EXERCISE REQUIREMENTS. Leaving out every picture, please repeat exactly the line that contains "SessionStart --> InjectRecent: load" and each line after it through the final line below.

Revision comparison data.
+--
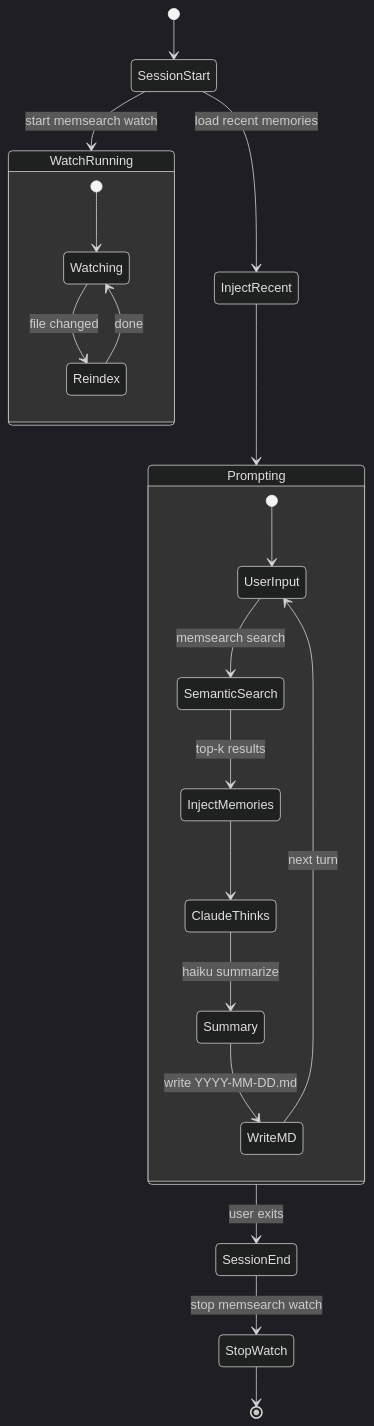
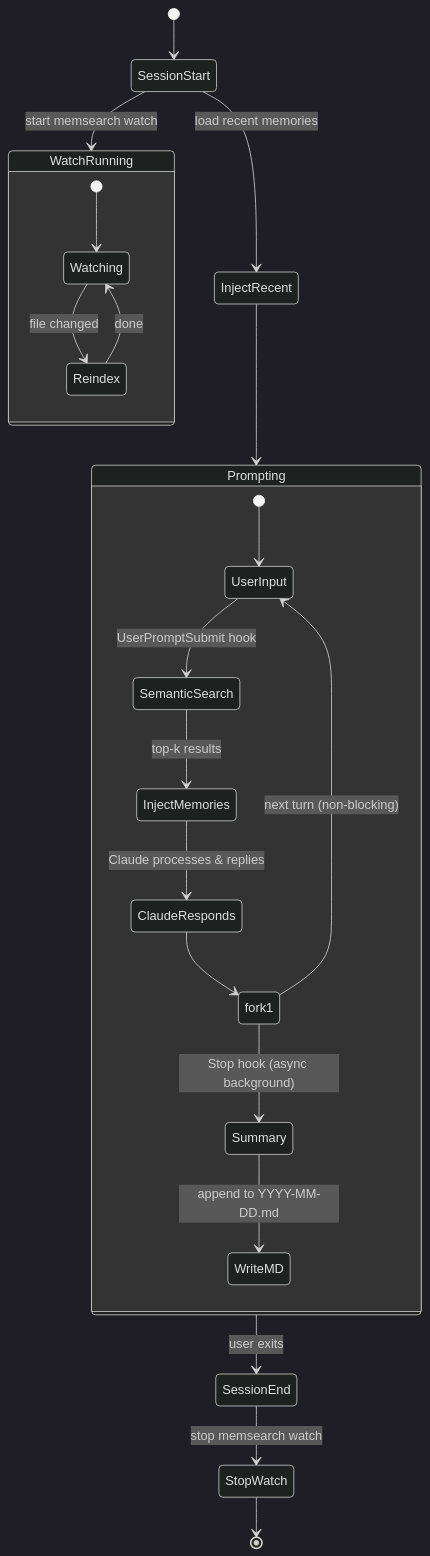
Before and after one commit to HongzhuLiu/memsearch: the third of 4 diagrams in docs/claude-plugin.md, drawn with Mermaid (dark theme). The commit also changed other lines of this file and 1 other file, not shown here.

First line of the commit message:
Docs: per-framework install instructions, sync lifecycle diagram

````diff
--- a/docs/claude-plugin.md
+++ b/docs/claude-plugin.md
@@ -95,28 +95,30 @@
 ```mermaid
 stateDiagram-v2
     [*] --> SessionStart
     SessionStart --> WatchRunning: start memsearch watch
     SessionStart --> InjectRecent: load recent memories
 
     state WatchRunning {
         [*] --> Watching
         Watching --> Reindex: file changed
         Reindex --> Watching: done
     }
 
     InjectRecent --> Prompting
 
     state Prompting {
         [*] --> UserInput
-        UserInput --> SemanticSearch: memsearch search
+        UserInput --> SemanticSearch: UserPromptSubmit hook
         SemanticSearch --> InjectMemories: top-k results
-        InjectMemories --> ClaudeThinks
-        ClaudeThinks --> Summary: haiku summarize
-        Summary --> WriteMD: write YYYY-MM-DD.md
-        WriteMD --> UserInput: next turn
+        InjectMemories --> ClaudeResponds: Claude processes & replies
+        ClaudeResponds --> fork1
+        state fork1 <<fork>>
+        fork1 --> UserInput: next turn (non-blocking)
+        fork1 --> Summary: Stop hook (async background)
+        Summary --> WriteMD: append to YYYY-MM-DD.md
     }
 
     Prompting --> SessionEnd: user exits
     SessionEnd --> StopWatch: stop memsearch watch
     StopWatch --> [*]
 ```
````
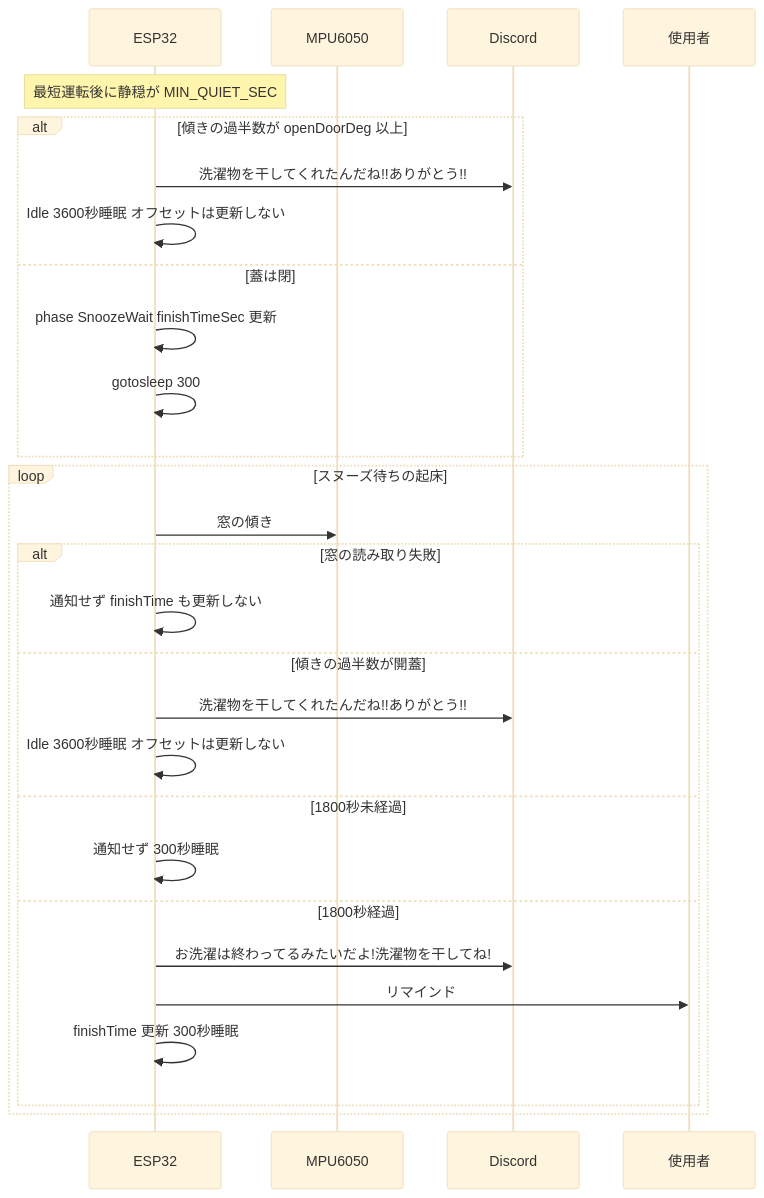
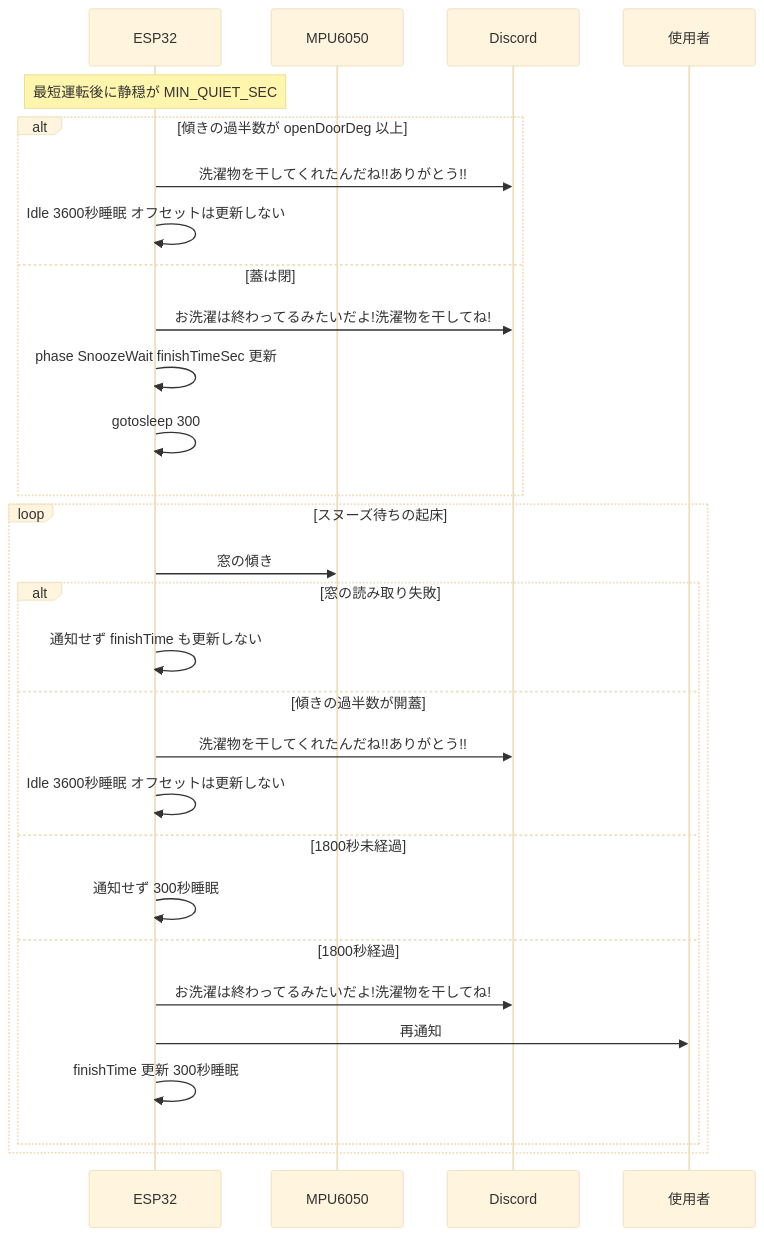
One commit to ayappy-mugicha/washing-machine-sensor-for-ESP changed the fourth of 5 diagrams in docs/README.md. Above: the diagram before and after it, drawn with Mermaid (base theme). The commit also changed other lines of this file and 4 other files, not shown here.

````diff
--- a/docs/README.md
+++ b/docs/README.md
@@ -217,31 +217,32 @@
 ```mermaid
 sequenceDiagram
   participant ESP as ESP32
   participant MPU as MPU6050
   participant Discord as Discord
   participant User as 使用者
 
   Note over ESP: 最短運転後に静穏が MIN_QUIET_SEC
   alt 傾きの過半数が openDoorDeg 以上
     ESP->>Discord: 洗濯物を干してくれたんだね!!ありがとう!!
     ESP->>ESP: Idle 3600秒睡眠 オフセットは更新しない
   else 蓋は閉
+    ESP->>Discord: お洗濯は終わってるみたいだよ!洗濯物を干してね!
     ESP->>ESP: phase SnoozeWait finishTimeSec 更新
     ESP->>ESP: gotosleep 300
   end
   loop スヌーズ待ちの起床
     ESP->>MPU: 窓の傾き
     alt 窓の読み取り失敗
       ESP->>ESP: 通知せず finishTime も更新しない
     else 傾きの過半数が開蓋
       ESP->>Discord: 洗濯物を干してくれたんだね!!ありがとう!!
       ESP->>ESP: Idle 3600秒睡眠 オフセットは更新しない
     else 1800秒未経過
       ESP->>ESP: 通知せず 300秒睡眠
     else 1800秒経過
       ESP->>Discord: お洗濯は終わってるみたいだよ!洗濯物を干してね!
-      ESP->>User: リマインド
+      ESP->>User: 再通知
       ESP->>ESP: finishTime 更新 300秒睡眠
     end
   end
 ```
````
+--
EXERCISE RESULT.
     SessionStart --> InjectRecent: load recent memories
 
     state WatchRunning {
         [*] --> Watching
         Watching --> Reindex: file changed
         Reindex --> Watching: done
     }
 
     InjectRecent --> Prompting
 
     state Prompting {
         [*] --> UserInput
-        UserInput --> SemanticSearch: memsearch search
+        UserInput --> SemanticSearch: UserPromptSubmit hook
         SemanticSearch --> InjectMemories: top-k results
-        InjectMemories --> ClaudeThinks
-        ClaudeThinks --> Summary: haiku summarize
-        Summary --> WriteMD: write YYYY-MM-DD.md
-        WriteMD --> UserInput: next turn
+        InjectMemories --> ClaudeResponds: Claude processes & replies
+        ClaudeResponds --> fork1
+        state fork1 <<fork>>
+        fork1 --> UserInput: next turn (non-blocking)
+        fork1 --> Summary: Stop hook (async background)
+        Summary --> WriteMD: append to YYYY-MM-DD.md
     }
 
     Prompting --> SessionEnd: user exits
     SessionEnd --> StopWatch: stop memsearch watch
     StopWatch --> [*]
 ```
````
One commit to ayappy-mugicha/washing-machine-sensor-for-ESP changed the fourth of 5 diagrams in docs/README.md. Above: the diagram before and after it, drawn with Mermaid (base theme). The commit also changed other lines of this file and 4 other files, not shown here.

````diff
--- a/docs/README.md
+++ b/docs/README.md
@@ -217,31 +217,32 @@
 ```mermaid
 sequenceDiagram
   participant ESP as ESP32
   participant MPU as MPU6050
   participant Discord as Discord
   participant User as 使用者
 
   Note over ESP: 最短運転後に静穏が MIN_QUIET_SEC
   alt 傾きの過半数が openDoorDeg 以上
     ESP->>Discord: 洗濯物を干してくれたんだね!!ありがとう!!
     ESP->>ESP: Idle 3600秒睡眠 オフセットは更新しない
   else 蓋は閉
+    ESP->>Discord: お洗濯は終わってるみたいだよ!洗濯物を干してね!
     ESP->>ESP: phase SnoozeWait finishTimeSec 更新
     ESP->>ESP: gotosleep 300
   end
   loop スヌーズ待ちの起床
     ESP->>MPU: 窓の傾き
     alt 窓の読み取り失敗
       ESP->>ESP: 通知せず finishTime も更新しない
     else 傾きの過半数が開蓋
       ESP->>Discord: 洗濯物を干してくれたんだね!!ありがとう!!
       ESP->>ESP: Idle 3600秒睡眠 オフセットは更新しない
     else 1800秒未経過
       ESP->>ESP: 通知せず 300秒睡眠
     else 1800秒経過
       ESP->>Discord: お洗濯は終わってるみたいだよ!洗濯物を干してね!
-      ESP->>User: リマインド
+      ESP->>User: 再通知
       ESP->>ESP: finishTime 更新 300秒睡眠
     end
   end
 ```
````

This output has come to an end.